* **WORK REQUEST**: Single out the lines of the material that contain "Decade" and copy them.

* **MATERIAL SHOWN**:
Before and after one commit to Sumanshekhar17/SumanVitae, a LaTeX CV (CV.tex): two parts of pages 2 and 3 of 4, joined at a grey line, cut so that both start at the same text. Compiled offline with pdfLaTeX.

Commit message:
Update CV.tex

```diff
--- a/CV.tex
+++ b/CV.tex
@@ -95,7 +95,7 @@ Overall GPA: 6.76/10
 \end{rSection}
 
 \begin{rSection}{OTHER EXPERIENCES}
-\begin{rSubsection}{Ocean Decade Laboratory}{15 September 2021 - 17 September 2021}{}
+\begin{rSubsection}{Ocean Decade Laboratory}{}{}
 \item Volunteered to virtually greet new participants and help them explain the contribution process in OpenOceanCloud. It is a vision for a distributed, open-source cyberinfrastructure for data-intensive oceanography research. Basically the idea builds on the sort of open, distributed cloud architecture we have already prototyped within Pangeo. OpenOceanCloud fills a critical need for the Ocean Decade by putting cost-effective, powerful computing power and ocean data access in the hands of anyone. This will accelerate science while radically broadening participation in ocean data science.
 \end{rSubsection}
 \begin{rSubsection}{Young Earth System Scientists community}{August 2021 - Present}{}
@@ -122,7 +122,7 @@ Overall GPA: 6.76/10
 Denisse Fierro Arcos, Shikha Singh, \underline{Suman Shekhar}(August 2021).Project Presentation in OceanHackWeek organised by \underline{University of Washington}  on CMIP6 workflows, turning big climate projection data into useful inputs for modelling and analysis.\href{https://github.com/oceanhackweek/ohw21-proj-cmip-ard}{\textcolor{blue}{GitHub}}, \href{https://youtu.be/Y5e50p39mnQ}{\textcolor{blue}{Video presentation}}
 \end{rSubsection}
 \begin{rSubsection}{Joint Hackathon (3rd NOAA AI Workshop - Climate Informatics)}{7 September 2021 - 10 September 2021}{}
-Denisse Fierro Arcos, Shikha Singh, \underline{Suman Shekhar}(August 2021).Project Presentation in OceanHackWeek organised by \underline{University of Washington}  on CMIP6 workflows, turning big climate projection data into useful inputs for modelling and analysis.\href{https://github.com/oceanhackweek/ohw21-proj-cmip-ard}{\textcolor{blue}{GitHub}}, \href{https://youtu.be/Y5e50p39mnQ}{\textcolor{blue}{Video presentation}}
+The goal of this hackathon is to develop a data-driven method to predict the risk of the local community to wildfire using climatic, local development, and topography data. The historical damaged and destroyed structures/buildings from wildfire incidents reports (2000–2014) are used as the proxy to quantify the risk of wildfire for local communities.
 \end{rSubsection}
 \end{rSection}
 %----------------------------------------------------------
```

* **SOLUTION TO THE EXERCISE**:
-\begin{rSubsection}{Ocean Decade Laboratory}{15 September 2021 - 17 September 2021}{}
+\begin{rSubsection}{Ocean Decade Laboratory}{}{}
 \item Volunteered to virtually greet new participants and help them explain the contribution process in OpenOceanCloud. It is a vision for a distributed, open-source cyberinfrastructure for data-intensive oceanography research. Basically the idea builds on the sort of open, distributed cloud architecture we have already prototyped within Pangeo. OpenOceanCloud fills a critical need for the Ocean Decade by putting cost-effective, powerful computing power and ocean data access in the hands of anyone. This will accelerate science while radically broadening participation in ocean data science.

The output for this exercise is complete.